The Edmonton police sergeant likes to keep his sense of humour intact on the job, and his sarcastic wit can be seen in his daily posts on his Twitter profile.

In 140 characters or fewer, Jones provides a behind-the-scenes look at community policing — complete with doughnut jokes.

Jones has been tweeting on behalf of Edmonton police for a few years, and his is one of more than 20 official Edmonton Police Service accounts.

He wants to create a friendlier portrayal of police through social media. 

"I just wanted to humanize the badge a little bit," Jones said in an interview with CBC Radio's Edmonton AM on Monday. 

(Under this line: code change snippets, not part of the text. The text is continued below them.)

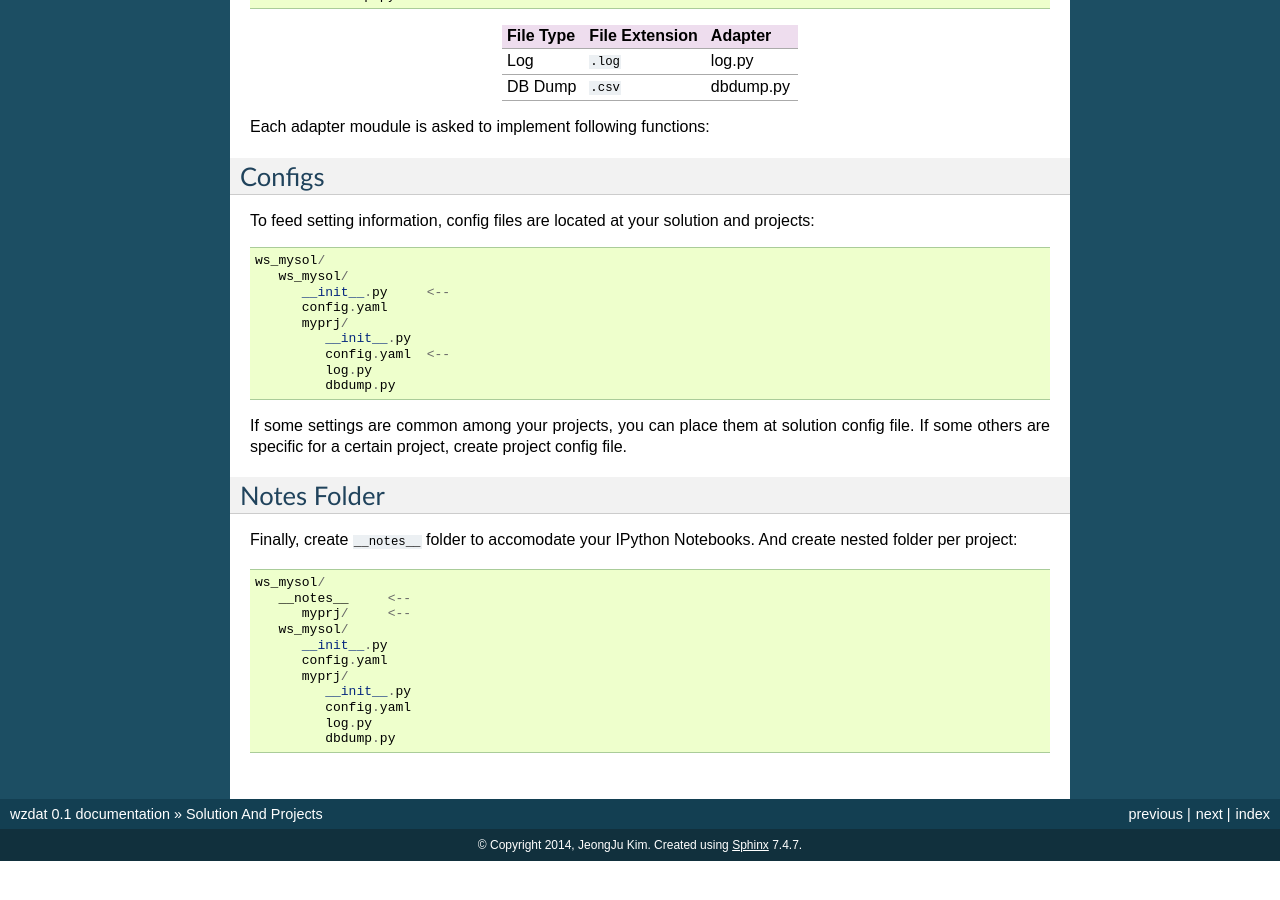
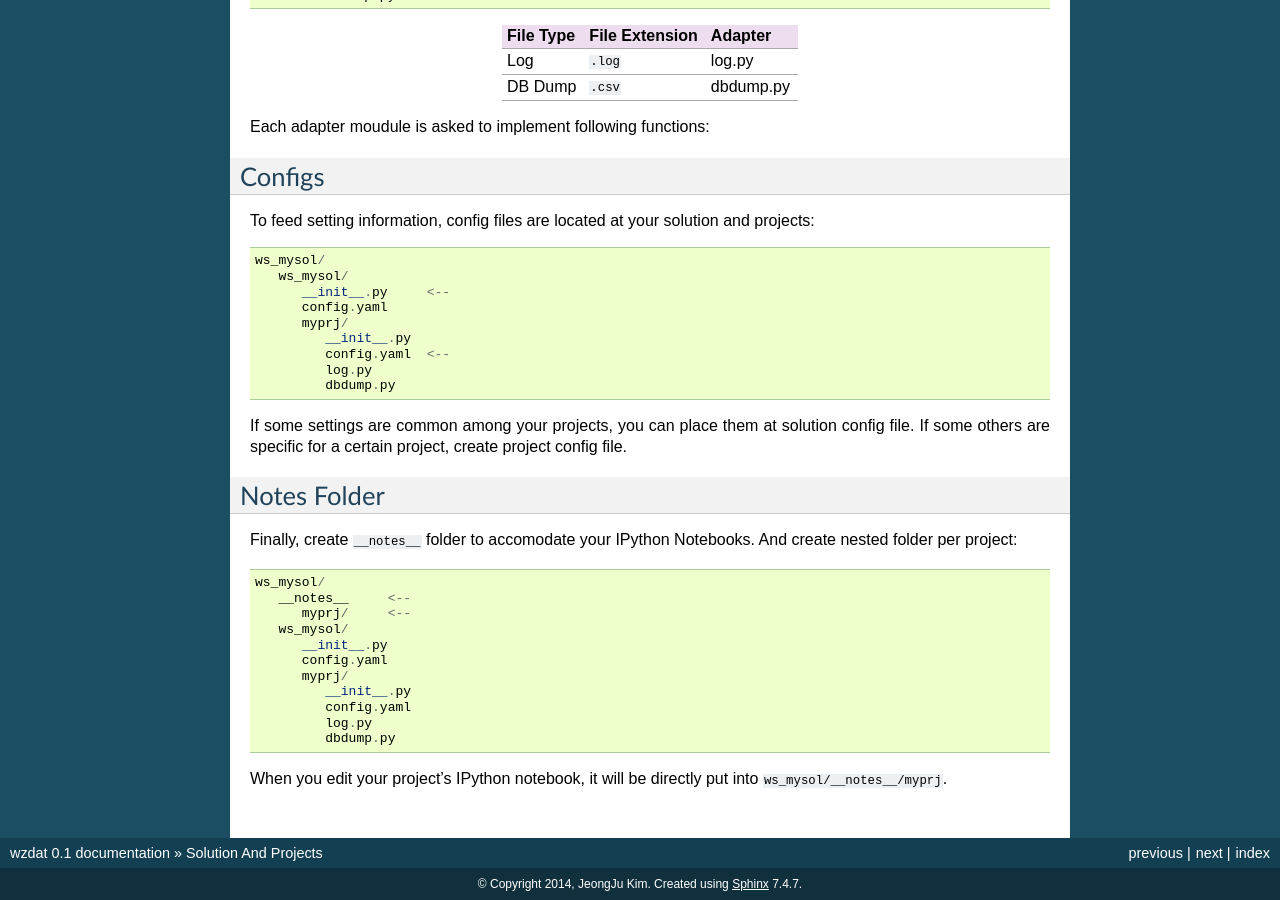
Before and after one commit to haje01/wzdat, a Sphinx documentation site: the page built from docs/solandprj.rst, in a window 1280 px wide and 900 px high, scrolled down 844 px. Built offline with Sphinx 7.4.7, drawn with Linux system fonts in a browser that asks for light colours; before the commit the page ends 1705 px from its top, so only the background shows below that.

Commit message:
Update solandprj.rst

```diff
--- a/docs/solandprj.rst
+++ b/docs/solandprj.rst
@@ -89,3 +89,5 @@ Finally, create ``__notes__`` folder to accomodate your IPython Notebooks. And c
             config.yaml
             log.py
             dbdump.py
+
+When you edit your project's IPython notebook, it will be directly put into ``ws_mysol/__notes__/myprj``.
```
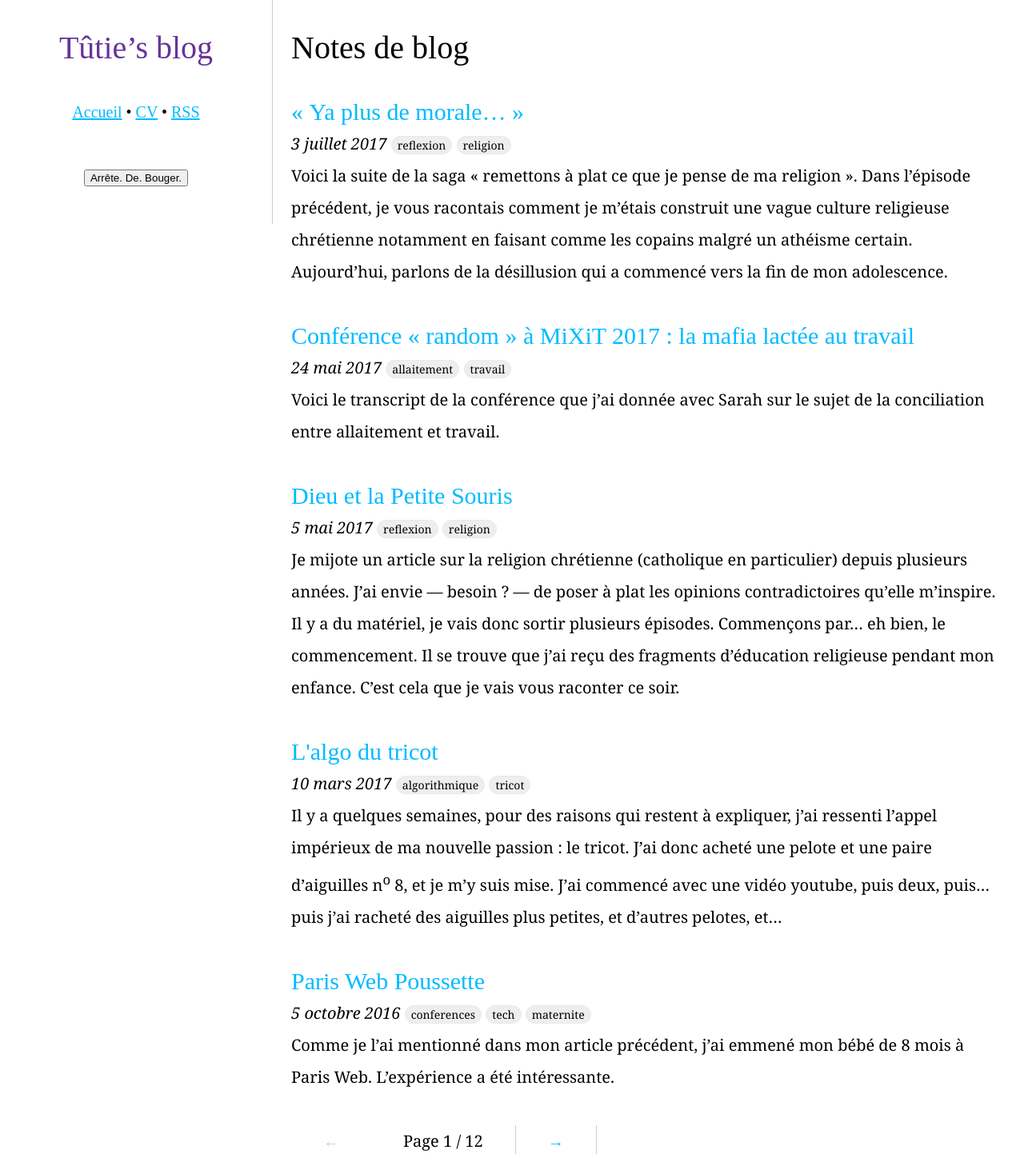
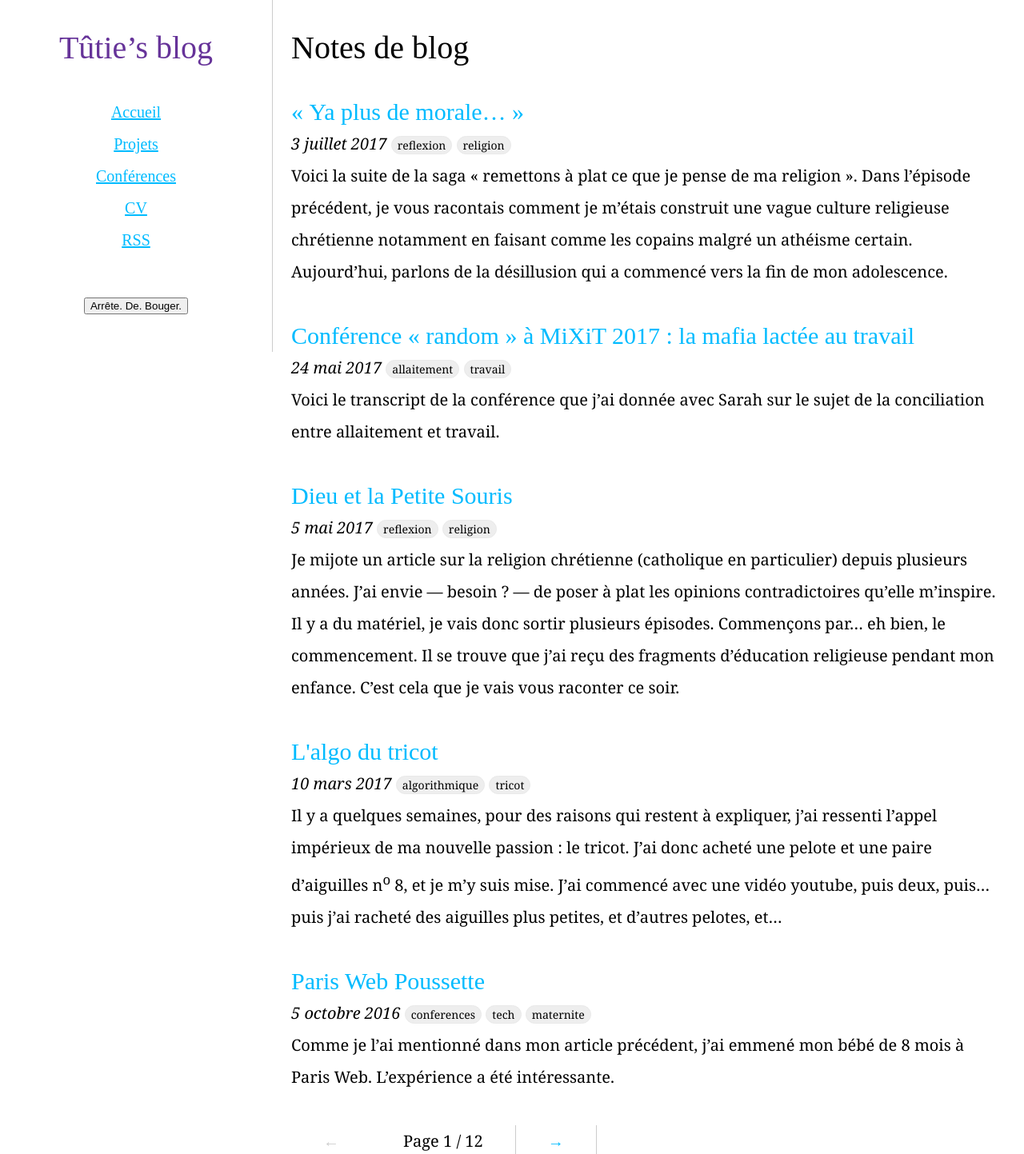
Before and after one commit to tut-tuuut/tut-tuuut.github.io, a Jekyll site: the page built from index.html, in a window 1280 px wide, cut to the strip 0-1443 px from the top of the page. Shown: the whole strip at 80% size. Built offline with Jekyll 4.4.1, drawn with Linux system fonts in a browser that asks for light colours; the list of posts is cut into pages by our own code.

Commit message:
add page "projets" and "conférences"

```diff
--- a/_includes/header.html
+++ b/_includes/header.html
@@ -4,6 +4,12 @@
         <ul>
             <li>
                 <a href="/">Accueil</a>
+            </li>
+            <li>
+                <a href="/projets.html">Projets</a>
+            </li>
+            <li>
+                <a href="/conférences.html">Conférences</a>
             </li>
             <li>
                 <a href="/cv.html">CV</a>
--- /dev/null
+++ b/conférences.html
@@ -0,0 +1,4 @@
+---
+layout: default
+title: Agnès H. — Conférences
+---
--- a/css/main.scss
+++ b/css/main.scss
@@ -109,10 +109,10 @@ $sidebar_width: 17em;
     ul {
       margin: 0;
       padding: 0;
+      list-style: none;
       li {
-        display: inline;
-        &+ li:before {
-          content: ' • ';
+        a {
+          display: block;
         }
       }
     }
```
Also changed, not shown: projets.html (added, +16 -0 lines).
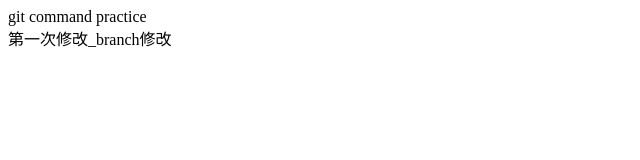
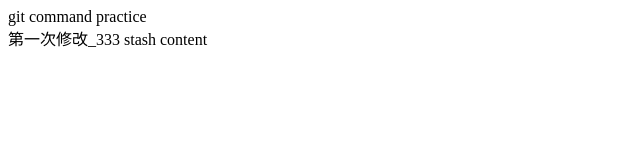
Before and after one commit to sxlvv7/git_practice, a website: page 01_基本git命令/index.html in a window 1280 px wide. Shown: the full height of the page, 0-640 px from the left. Drawn offline with Linux system fonts and the light colour scheme.

Commit message:
stash 暂存

```diff
--- a/01_基本git命令/index.html
+++ b/01_基本git命令/index.html
@@ -7,6 +7,7 @@
   </head>
   <body>
     <div>git command practice</div>
-    <span>第一次修改_branch修改</span>
+    <span>第一次修改_333</span>
+    <span>stash content</span>
   </body>
 </html>
```
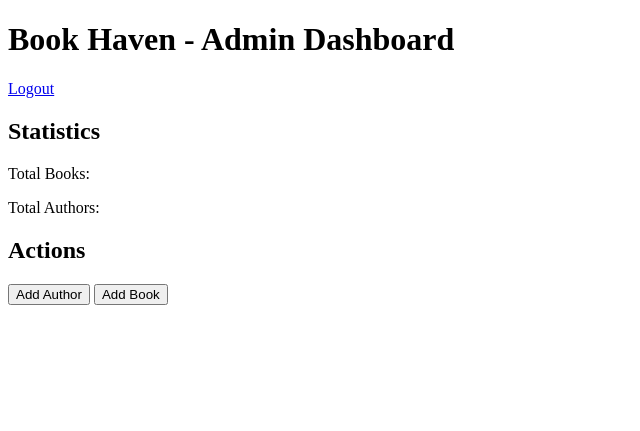
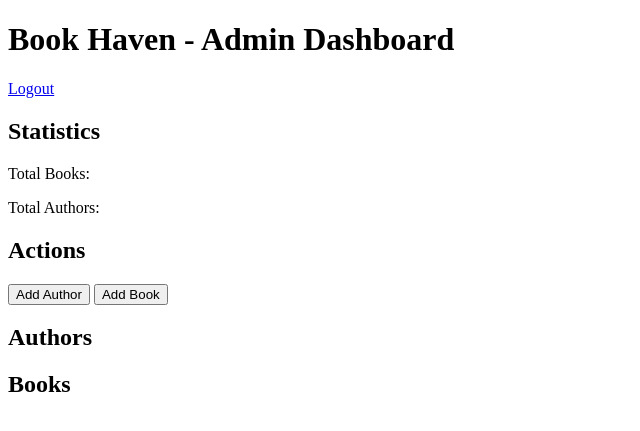
Before and after one commit to SaeedAnwar195/BookHaven, a Flask app: page /admin in a window 1280 px wide. Shown: the top 431 px of the page, without its empty margins (0-640 px from the left). Run offline with Flask 3, Linux system fonts and the light colour scheme; a user stored in the database is signed in.

Commit message:
admin.html complete having admin functionalities

```diff
--- a/templates/admin.html
+++ b/templates/admin.html
@@ -70,6 +70,11 @@
         </form>
     </div>
 
+    <h2>Authors</h2>
+    <div id="authorList"></div>
+    <h2>Books</h2>
+    <div id="bookList"></div>
+
     <script src="/static/js/admin.js"></script>
 
 </body>
```
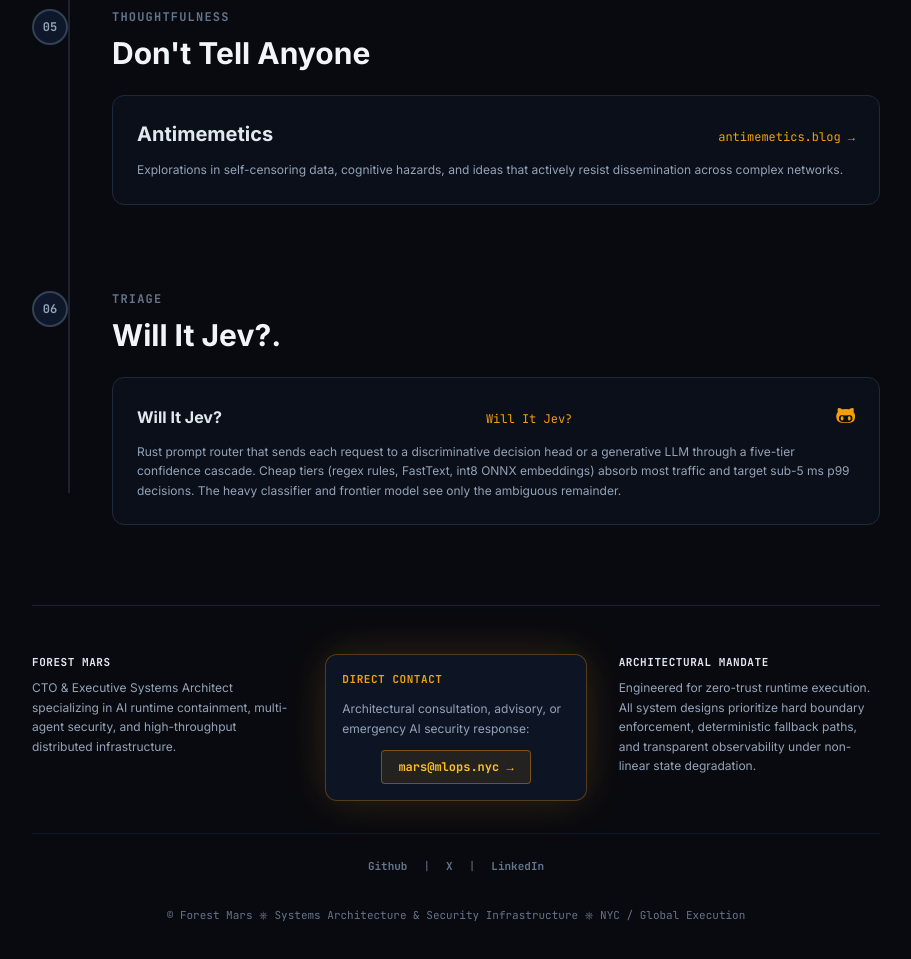
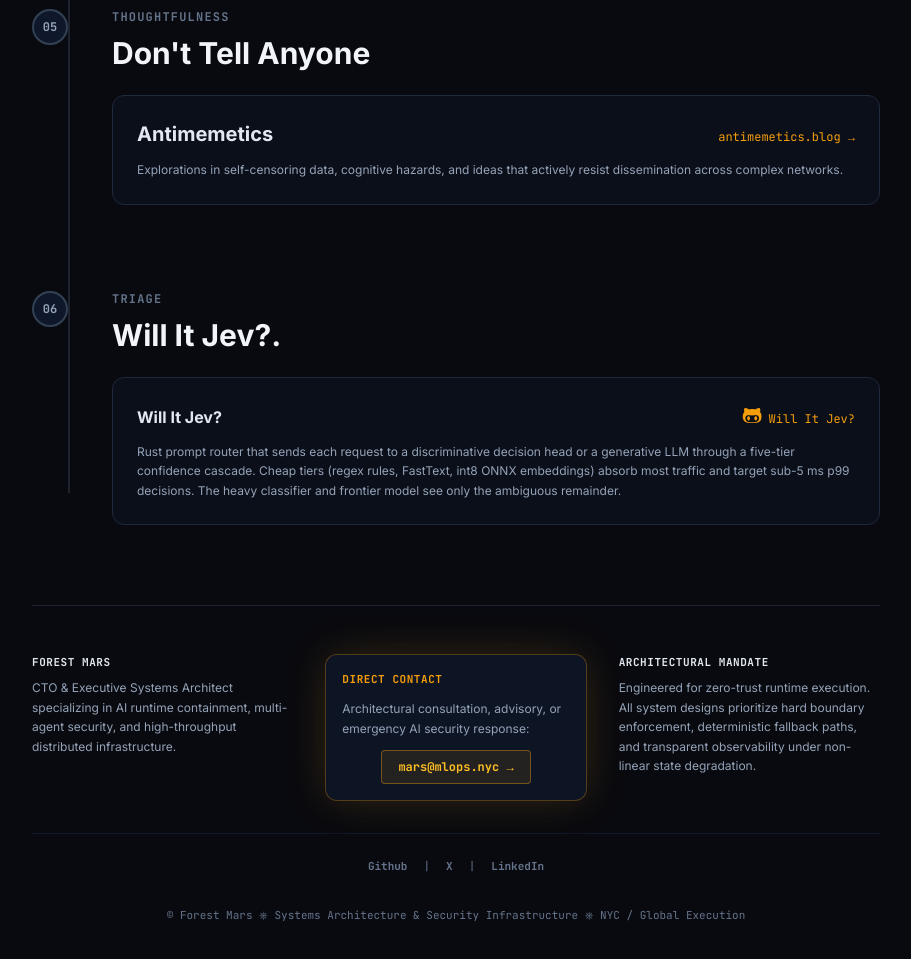
Before and after one commit to ForestMars/forestmars.github.io, a plain HTML site: page index.html in a window 1280 px wide. Shown: the part 3700-4659 px from the top of the page, without its empty margins (184-1095 px from the left). Drawn offline with nearby package versions, Linux system fonts and the light colour scheme.

Commit message:
Update link structure for 'Will It Jev?' section

```diff
--- a/index.html
+++ b/index.html
@@ -498,8 +498,8 @@
         <div class="p-6 rounded-xl bg-slate-900/40 border border-slate-800 space-y-3">
           <div class="flex justify-between items-baseline">
             <h3 class="font-bold text-slate-200">Will It Jev?</h3>
-            <a href="https://github.com/ForestMars/Jev-router" target="_blank" rel="noopener noreferrer" class="mono text-xs text-amber-500 hover:underline">Will It Jev?</a>
-            <div class="fa-brands fa-github-alt text-amber-500 text-xl"></div>
+            <a href="https://github.com/ForestMars/Jev-router" target="_blank" rel="noopener noreferrer" class="mono text-xs text-amber-500 hover:underline"><div class="fa-brands fa-github-alt text-amber-500 text-xl"></div>  Will It Jev?</a>
+
           </div>
           <p class="text-xs text-slate-400 leading-relaxed">
             Rust prompt router that sends each request to a discriminative decision head or a generative LLM through a five-tier confidence cascade. Cheap tiers (regex rules, FastText, int8 ONNX embeddings) absorb most traffic and target sub-5 ms p99 decisions. The heavy classifier and frontier model see only the ambiguous remainder.
```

"Everybody's human, we have good days, we have bad days, but for the most part we're really trying to put the best face on downtown."

From solving the mystery behind a solitary phone booth perched atop a downtown balcony, to relaying the perils of homemade weapons made of pool balls and old socks, it's clear that no day is the same on the downtown beat.

'Sort of like an improv act'

There is something inherently theatrical about the job, said Jones, who works out of the EPS downtown division. Officers need to be prepared to react to unpredictable, often surreal experiences.

"You jump into situations, all kind of mayhem and shenanigans, and everybody turns to you as an expert," said Jones. "[You're] supposed to be able to immediately calm everybody down and figure out what makes people tick and how to diffuse the situation.

"It's sort of like an improv act, it truly is. You have to go in and adapt to whatever situation you have in front of you and try to make it work for the best possible outcome."

Jones was nominated for a public service Yeggie in 2015, an award that recognizes the best social media personalities and blogs in the city. He's since expanded his online profile to  Instagram

'Make this place a better city'

Jones joined Edmonton police 14 years ago when he was 25, after working as a youth worker at the Family Centre.

As an officer, he's continued to interact with young people, often working at the Zebra Child Protection Centre which supports children who have been victims of crime and abuse.

"The work in the community is really important to me. I volunteer and I'm involved in different organizations and not all of those pay money, but this does," Jones said.

"And it allows me to do some of the same stuff and work in the community and hopefully make this place a better city for everybody."